With my next box due to arrive in a couple of days, I took a stock take of Box 1. The remaining potatoes were destined to be mashed and I could fry the last two onions and mix them in. I fancied this with a couple of fried eggs on top. All the carrots had been dunked in houmous and I’d started the garlic. This left the rest of the garlic, 1/2 the celeriac and the red cabbage. What am I going to do with a whole red cabbage?! I’ve only ever known it pickled before and I can’t find any recipes that get my tastebuds going.

Root Vegetable Gratin Recipe – Quick, Easy and Very Tasty

After my first veg box arrived, I decided to start with the veg I liked the least – the dreaded turnips. When I searched the Internet for turnip recipes, the one that kept coming up was for Root Veg Gratin. All the gratin recipes were practically the same with variations on the types of veg and cheese used.

How to Make a Root Veg Gratin

The dish is layered lasagna style with alternating layers of root vegetables and cheese and onion. It’s really easy to do and doesn’t take long to prepare.

The first step is a lot of chopping

Select three of four different kinds of root vegetables and cut them in thin slices about 3mm wide.

Many recipes said to use 1kg of veg, but I just used the amount I had, made up of turnips, celeriac and potatoes. I peeled the turnips and celeriac first, but left the potato skins on.

While you are chopping heat the oven to 180 degrees C (350 F, Gas Mark 4).

Next, chop your onions and cheese

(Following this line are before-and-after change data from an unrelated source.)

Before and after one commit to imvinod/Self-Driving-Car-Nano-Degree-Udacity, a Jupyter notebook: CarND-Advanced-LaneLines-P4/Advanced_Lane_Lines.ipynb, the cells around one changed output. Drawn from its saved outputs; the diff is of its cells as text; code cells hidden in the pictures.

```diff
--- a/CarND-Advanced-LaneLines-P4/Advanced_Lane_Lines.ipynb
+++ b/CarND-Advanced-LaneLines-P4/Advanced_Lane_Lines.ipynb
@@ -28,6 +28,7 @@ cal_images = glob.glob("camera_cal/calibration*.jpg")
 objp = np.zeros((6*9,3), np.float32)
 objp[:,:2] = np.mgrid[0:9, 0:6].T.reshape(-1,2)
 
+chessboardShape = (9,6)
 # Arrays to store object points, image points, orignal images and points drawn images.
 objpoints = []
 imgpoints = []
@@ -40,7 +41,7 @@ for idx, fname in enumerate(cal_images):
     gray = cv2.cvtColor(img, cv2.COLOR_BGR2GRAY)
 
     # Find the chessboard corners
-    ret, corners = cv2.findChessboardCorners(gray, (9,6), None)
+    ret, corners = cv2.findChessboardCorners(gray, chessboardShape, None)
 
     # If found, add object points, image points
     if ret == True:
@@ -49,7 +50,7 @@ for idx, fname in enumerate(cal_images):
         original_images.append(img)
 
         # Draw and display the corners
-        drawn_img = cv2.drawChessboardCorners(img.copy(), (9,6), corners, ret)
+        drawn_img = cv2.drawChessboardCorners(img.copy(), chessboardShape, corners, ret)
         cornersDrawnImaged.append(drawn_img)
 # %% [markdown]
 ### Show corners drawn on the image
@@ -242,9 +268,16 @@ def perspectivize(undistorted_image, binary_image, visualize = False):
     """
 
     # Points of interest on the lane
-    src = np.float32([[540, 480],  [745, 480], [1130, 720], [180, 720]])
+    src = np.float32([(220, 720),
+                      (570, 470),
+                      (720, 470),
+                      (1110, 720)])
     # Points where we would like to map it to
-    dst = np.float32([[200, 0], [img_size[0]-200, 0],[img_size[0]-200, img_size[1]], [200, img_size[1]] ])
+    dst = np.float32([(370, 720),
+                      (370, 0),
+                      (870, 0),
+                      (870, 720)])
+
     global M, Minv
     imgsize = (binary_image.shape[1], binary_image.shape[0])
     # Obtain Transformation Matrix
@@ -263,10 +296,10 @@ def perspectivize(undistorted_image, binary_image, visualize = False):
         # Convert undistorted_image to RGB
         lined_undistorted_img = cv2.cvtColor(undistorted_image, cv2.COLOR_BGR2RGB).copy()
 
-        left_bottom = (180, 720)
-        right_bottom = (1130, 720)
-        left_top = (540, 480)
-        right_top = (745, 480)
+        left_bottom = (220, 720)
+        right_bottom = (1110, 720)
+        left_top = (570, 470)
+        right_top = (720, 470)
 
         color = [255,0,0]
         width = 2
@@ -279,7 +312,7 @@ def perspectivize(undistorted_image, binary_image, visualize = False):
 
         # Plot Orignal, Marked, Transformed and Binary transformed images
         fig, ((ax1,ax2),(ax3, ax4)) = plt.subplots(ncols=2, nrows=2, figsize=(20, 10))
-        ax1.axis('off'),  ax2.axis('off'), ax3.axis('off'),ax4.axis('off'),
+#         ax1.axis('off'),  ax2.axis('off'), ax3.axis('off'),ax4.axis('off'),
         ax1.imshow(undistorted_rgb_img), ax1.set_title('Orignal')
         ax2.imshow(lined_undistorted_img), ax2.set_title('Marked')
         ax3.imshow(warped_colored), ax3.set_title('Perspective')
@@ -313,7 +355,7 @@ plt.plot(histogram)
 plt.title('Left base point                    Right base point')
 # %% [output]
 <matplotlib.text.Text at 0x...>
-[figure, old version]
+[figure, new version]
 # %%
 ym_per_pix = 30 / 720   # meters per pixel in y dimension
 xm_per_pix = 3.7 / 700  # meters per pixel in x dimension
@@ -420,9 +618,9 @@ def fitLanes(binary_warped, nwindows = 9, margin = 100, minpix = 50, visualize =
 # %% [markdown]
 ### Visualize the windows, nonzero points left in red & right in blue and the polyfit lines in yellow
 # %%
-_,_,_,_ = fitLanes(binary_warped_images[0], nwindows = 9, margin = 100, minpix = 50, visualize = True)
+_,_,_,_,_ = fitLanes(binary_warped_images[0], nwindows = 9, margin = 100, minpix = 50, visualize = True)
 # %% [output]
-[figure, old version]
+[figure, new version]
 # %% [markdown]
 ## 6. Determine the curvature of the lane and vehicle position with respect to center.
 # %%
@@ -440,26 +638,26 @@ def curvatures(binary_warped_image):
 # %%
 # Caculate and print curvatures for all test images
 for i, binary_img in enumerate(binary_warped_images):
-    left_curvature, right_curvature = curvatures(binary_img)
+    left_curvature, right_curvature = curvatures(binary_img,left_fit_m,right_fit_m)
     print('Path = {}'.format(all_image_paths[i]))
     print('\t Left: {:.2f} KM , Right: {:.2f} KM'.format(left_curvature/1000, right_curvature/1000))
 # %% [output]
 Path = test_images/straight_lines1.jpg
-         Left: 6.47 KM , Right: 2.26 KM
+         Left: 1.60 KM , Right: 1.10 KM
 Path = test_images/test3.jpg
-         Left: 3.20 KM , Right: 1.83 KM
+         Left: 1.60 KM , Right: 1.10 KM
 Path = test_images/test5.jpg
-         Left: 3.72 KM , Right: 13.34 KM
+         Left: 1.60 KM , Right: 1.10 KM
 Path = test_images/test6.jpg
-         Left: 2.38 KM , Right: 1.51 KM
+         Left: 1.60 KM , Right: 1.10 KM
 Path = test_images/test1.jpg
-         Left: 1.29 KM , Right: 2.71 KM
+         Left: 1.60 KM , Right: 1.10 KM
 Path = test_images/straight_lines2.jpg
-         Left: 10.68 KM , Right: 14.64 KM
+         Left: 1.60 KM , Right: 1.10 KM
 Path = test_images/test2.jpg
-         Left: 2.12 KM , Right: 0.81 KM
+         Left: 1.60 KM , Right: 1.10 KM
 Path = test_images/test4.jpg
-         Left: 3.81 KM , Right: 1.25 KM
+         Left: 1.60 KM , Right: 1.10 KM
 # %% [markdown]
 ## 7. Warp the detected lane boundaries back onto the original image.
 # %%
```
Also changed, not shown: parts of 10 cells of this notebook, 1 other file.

I used crumbly goats cheese, but you can use any cheese you like that melts well. The stronger cheeses will give the dish more flavour, such a a good strong cheddar.

Now layer it up

Start with a layer of root vegetables. It’s up to you whether you have a complete layer of one type of veg or vary the veg. I varied the veg in my layers. Then scatter some chopped onion and cheese over the veg layer. Repeat this until you have run out of ingredients.

And top it off

When the layering is complete, a mixture of cream (142ml pot) and milk (150ml) is poured slowly over the top to sink in down through the layers. To finish, you top the dish off with more cheese, little knobs of butter and nutmeg. Easy!

Cook for an hour at 180 degrees C

After about 20 minutes at 180 degrees, there was a surprisingly enticing smell coming from the oven, but I had to wait for the full hour to be up (or until the top was golden). And I still wasn’t sure about those turnips . . .

The Taste Test

Well, it smelt good and it looked good, and it tasted delicious! That was unexpected.

Each slice of veg was nicely al denté and held a subtle flavour. The celeriac, which I’d never tasted before, had a hint of celery and wasn’t overpowering at all. The turnip was hard to describe, but nice! I guess I just don’t like it in chunky stews.

And the mark of a new recipe is this: would I have this root veg gratin again? Yes!

Veg Boxes Are Good For Breaking Habits

So far I think that having a veg box is a very good thing. It’s easy to get into the habit of eating the same things and by having a veg box I’m definitely getting more variety in my diet – and I’m getting to try things I never would have chosen to.

There are lots of different gratin recipes on Waitrose.com.